# TASK OBJECTIVE
This exercise calls for every line of the listing below that contains the word "página".
### RECORDS SHOWN ###
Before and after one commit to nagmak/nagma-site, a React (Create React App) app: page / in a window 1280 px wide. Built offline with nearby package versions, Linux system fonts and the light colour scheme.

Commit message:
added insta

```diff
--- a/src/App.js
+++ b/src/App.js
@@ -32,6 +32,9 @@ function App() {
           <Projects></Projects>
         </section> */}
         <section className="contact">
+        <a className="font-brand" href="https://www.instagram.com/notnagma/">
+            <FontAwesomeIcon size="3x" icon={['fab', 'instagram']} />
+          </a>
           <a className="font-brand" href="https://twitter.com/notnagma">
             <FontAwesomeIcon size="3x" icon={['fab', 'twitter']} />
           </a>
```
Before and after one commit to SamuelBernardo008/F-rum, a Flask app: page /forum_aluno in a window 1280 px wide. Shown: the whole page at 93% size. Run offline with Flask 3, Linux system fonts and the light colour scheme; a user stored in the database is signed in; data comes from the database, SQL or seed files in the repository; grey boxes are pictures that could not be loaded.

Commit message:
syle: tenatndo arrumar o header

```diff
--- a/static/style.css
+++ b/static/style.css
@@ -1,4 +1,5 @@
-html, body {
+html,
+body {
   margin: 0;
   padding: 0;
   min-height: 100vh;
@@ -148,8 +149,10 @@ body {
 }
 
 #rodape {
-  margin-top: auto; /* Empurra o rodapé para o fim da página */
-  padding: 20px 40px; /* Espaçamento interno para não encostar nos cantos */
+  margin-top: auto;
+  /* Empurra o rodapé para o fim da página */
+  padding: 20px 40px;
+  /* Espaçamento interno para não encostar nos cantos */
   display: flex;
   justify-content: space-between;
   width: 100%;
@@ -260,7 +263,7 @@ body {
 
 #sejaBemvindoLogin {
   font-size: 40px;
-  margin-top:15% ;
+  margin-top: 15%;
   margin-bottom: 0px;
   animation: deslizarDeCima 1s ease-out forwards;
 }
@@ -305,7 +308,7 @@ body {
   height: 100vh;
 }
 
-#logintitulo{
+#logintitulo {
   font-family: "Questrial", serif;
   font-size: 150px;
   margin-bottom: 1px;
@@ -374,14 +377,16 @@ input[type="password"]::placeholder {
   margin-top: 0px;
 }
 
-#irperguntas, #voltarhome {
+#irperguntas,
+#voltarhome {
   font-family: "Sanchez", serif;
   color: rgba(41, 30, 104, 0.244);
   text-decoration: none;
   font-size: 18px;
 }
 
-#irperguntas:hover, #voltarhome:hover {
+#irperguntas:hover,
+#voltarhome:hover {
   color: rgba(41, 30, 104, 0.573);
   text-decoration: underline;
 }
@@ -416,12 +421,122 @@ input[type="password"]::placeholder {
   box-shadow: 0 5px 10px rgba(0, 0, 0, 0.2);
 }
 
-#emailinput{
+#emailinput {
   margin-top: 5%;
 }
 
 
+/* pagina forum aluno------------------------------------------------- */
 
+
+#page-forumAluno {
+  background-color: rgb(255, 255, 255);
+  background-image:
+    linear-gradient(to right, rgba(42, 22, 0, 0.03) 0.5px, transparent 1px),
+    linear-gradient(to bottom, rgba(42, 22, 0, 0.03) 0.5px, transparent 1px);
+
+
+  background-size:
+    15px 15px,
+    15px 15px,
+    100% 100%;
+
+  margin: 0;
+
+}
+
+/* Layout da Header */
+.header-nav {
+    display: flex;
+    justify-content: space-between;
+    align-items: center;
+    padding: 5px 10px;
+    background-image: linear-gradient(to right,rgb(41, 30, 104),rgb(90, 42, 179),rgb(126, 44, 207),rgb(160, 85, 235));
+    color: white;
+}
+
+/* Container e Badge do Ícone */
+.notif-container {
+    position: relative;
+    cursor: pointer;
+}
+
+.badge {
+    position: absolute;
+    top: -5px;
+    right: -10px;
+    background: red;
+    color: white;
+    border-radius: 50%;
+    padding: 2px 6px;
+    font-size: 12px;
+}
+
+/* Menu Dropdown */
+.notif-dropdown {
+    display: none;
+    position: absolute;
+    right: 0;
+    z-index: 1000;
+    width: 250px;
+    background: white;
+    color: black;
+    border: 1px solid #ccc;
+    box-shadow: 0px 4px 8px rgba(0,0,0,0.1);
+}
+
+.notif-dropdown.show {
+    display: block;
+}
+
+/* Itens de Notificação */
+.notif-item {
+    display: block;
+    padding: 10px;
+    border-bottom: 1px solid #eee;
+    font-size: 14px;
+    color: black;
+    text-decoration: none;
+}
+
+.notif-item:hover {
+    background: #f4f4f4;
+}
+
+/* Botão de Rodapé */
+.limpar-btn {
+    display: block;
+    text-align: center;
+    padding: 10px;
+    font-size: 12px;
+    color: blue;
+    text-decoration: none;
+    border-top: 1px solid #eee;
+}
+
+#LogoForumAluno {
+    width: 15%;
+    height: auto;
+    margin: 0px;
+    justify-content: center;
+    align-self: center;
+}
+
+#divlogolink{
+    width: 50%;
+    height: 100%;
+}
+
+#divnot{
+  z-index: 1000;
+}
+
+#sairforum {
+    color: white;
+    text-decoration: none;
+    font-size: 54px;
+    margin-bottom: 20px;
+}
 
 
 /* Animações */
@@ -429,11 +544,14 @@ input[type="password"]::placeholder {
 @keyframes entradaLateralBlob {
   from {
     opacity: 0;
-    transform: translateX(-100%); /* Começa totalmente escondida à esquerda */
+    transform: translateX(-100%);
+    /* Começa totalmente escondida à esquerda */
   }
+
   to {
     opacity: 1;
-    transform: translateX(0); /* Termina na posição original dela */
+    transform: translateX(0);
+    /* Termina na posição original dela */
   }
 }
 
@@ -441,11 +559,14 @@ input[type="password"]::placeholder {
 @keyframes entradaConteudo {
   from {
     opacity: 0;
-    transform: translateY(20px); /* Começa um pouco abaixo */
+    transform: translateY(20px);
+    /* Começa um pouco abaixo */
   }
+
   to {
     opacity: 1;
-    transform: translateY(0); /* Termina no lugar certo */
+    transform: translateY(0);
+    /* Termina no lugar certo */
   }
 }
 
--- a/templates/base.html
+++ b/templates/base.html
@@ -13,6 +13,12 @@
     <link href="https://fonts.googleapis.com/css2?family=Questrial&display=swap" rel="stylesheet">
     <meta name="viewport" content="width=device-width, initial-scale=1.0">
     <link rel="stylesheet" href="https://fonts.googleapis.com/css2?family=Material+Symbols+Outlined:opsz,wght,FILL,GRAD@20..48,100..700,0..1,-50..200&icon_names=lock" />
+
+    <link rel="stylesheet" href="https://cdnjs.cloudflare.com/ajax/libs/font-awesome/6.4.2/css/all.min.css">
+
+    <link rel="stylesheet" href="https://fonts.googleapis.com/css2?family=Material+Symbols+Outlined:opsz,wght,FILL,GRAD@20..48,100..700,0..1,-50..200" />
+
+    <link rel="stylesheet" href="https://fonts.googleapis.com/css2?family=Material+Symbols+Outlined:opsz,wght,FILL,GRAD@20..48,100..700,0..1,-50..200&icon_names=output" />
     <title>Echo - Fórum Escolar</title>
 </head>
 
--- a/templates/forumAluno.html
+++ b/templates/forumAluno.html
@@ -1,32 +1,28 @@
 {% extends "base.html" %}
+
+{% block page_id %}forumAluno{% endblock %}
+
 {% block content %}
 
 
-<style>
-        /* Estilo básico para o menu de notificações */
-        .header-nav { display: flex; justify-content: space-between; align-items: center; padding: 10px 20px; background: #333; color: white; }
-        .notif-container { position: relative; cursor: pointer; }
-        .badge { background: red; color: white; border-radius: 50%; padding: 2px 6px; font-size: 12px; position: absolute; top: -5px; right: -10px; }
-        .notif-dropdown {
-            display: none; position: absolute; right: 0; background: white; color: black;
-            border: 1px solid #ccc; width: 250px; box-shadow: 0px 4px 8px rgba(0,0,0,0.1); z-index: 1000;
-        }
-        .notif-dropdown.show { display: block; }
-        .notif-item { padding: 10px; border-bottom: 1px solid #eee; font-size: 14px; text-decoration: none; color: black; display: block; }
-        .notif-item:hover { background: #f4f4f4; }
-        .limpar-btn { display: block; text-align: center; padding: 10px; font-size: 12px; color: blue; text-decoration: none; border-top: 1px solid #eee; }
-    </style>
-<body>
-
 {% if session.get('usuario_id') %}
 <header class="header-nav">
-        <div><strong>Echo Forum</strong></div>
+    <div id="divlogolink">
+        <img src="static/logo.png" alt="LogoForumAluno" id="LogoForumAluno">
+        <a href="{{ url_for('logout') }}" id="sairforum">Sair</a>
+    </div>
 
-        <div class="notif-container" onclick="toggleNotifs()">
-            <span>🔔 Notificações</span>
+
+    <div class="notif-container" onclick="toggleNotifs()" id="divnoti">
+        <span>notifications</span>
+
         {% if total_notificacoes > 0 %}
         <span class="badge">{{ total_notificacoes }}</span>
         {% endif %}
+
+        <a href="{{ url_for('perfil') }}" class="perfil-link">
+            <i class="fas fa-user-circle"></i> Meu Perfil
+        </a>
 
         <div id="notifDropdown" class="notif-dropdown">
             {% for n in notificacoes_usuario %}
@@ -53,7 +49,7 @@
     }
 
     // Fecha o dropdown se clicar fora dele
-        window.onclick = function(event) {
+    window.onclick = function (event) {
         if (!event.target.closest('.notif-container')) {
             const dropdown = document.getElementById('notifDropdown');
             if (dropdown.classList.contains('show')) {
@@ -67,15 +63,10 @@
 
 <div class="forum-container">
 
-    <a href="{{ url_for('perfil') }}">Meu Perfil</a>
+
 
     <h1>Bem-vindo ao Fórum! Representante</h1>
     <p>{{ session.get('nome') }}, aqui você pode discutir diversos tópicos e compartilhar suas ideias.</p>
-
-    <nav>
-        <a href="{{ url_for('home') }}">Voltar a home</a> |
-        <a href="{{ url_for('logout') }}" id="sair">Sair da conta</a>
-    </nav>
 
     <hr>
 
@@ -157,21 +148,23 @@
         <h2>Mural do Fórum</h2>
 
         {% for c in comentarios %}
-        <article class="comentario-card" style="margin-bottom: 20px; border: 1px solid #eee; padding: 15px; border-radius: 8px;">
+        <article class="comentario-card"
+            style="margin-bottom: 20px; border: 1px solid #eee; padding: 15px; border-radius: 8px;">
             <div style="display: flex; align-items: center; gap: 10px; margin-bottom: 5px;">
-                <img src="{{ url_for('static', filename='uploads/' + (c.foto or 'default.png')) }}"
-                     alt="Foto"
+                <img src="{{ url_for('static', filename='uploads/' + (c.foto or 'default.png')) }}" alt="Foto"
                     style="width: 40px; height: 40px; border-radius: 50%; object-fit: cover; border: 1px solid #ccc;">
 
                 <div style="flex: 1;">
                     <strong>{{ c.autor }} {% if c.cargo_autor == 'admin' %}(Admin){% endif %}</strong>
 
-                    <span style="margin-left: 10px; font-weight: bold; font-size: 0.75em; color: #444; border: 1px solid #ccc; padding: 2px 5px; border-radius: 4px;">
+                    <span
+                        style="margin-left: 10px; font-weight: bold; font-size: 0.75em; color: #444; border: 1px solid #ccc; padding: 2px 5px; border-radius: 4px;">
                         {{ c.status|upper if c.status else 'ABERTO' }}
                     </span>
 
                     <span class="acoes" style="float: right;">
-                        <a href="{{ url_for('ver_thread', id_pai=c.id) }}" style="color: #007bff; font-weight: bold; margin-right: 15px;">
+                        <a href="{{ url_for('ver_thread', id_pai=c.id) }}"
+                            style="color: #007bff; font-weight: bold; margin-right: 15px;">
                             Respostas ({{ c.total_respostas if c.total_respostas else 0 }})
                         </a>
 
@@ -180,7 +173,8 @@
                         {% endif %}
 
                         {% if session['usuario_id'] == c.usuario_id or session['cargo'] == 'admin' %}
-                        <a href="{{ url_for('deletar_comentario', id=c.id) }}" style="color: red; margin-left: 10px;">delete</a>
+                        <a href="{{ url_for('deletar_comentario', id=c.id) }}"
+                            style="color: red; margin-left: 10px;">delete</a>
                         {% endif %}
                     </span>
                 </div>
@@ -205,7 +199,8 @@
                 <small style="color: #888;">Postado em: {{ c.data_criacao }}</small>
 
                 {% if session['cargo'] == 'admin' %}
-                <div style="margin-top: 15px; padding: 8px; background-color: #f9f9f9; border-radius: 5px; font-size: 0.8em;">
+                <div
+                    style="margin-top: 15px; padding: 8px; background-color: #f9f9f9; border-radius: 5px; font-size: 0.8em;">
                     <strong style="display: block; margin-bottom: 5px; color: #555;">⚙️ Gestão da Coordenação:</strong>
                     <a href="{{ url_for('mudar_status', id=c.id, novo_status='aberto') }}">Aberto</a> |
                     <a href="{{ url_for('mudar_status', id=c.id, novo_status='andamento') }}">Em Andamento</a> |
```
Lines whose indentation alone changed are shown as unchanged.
###
# ANSWER TO THIS PROBLEM
-  margin-top: auto; /* Empurra o rodapé para o fim da página */
+  /* Empurra o rodapé para o fim da página */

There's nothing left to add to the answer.